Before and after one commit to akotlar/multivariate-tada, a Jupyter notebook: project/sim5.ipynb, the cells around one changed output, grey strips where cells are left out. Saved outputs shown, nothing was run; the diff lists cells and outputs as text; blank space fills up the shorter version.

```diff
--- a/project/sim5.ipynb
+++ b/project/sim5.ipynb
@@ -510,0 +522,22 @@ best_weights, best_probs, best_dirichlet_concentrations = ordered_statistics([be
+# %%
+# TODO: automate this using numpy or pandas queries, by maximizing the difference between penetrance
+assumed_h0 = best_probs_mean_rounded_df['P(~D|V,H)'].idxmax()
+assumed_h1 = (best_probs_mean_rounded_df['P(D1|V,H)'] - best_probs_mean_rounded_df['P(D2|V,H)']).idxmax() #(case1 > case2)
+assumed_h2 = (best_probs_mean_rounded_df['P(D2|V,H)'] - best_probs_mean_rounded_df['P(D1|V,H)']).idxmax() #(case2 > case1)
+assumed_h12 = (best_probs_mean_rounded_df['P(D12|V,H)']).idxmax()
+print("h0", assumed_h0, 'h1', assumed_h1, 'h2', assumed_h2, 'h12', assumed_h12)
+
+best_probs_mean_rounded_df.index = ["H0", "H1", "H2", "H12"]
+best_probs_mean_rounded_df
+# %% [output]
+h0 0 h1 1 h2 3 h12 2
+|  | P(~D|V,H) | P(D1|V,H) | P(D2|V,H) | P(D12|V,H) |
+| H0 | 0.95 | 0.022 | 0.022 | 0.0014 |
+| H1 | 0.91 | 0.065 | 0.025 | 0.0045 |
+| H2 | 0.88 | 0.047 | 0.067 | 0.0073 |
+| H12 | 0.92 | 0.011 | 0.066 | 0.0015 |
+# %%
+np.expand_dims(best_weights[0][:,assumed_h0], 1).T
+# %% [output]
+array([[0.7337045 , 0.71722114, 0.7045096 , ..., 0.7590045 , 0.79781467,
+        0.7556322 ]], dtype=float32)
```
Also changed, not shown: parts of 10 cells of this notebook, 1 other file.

──────────────────────────────

:: What is expected ::
The answer must restate each entry word for word.

:: Expected output ::
Before and after one commit to akotlar/multivariate-tada, a Jupyter notebook: project/sim5.ipynb, the cells around one changed output, grey strips where cells are left out. Saved outputs shown, nothing was run; the diff lists cells and outputs as text; blank space fills up the shorter version.

```diff
--- a/project/sim5.ipynb
+++ b/project/sim5.ipynb
@@ -510,0 +522,22 @@ best_weights, best_probs, best_dirichlet_concentrations = ordered_statistics([be
+# %%
+# TODO: automate this using numpy or pandas queries, by maximizing the difference between penetrance
+assumed_h0 = best_probs_mean_rounded_df['P(~D|V,H)'].idxmax()
+assumed_h1 = (best_probs_mean_rounded_df['P(D1|V,H)'] - best_probs_mean_rounded_df['P(D2|V,H)']).idxmax() #(case1 > case2)
+assumed_h2 = (best_probs_mean_rounded_df['P(D2|V,H)'] - best_probs_mean_rounded_df['P(D1|V,H)']).idxmax() #(case2 > case1)
+assumed_h12 = (best_probs_mean_rounded_df['P(D12|V,H)']).idxmax()
+print("h0", assumed_h0, 'h1', assumed_h1, 'h2', assumed_h2, 'h12', assumed_h12)
+
+best_probs_mean_rounded_df.index = ["H0", "H1", "H2", "H12"]
+best_probs_mean_rounded_df
+# %% [output]
+h0 0 h1 1 h2 3 h12 2
+|  | P(~D|V,H) | P(D1|V,H) | P(D2|V,H) | P(D12|V,H) |
+| H0 | 0.95 | 0.022 | 0.022 | 0.0014 |
+| H1 | 0.91 | 0.065 | 0.025 | 0.0045 |
+| H2 | 0.88 | 0.047 | 0.067 | 0.0073 |
+| H12 | 0.92 | 0.011 | 0.066 | 0.0015 |
+# %%
+np.expand_dims(best_weights[0][:,assumed_h0], 1).T
+# %% [output]
+array([[0.7337045 , 0.71722114, 0.7045096 , ..., 0.7590045 , 0.79781467,
+        0.7556322 ]], dtype=float32)
```
Also changed, not shown: parts of 10 cells of this notebook, 1 other file.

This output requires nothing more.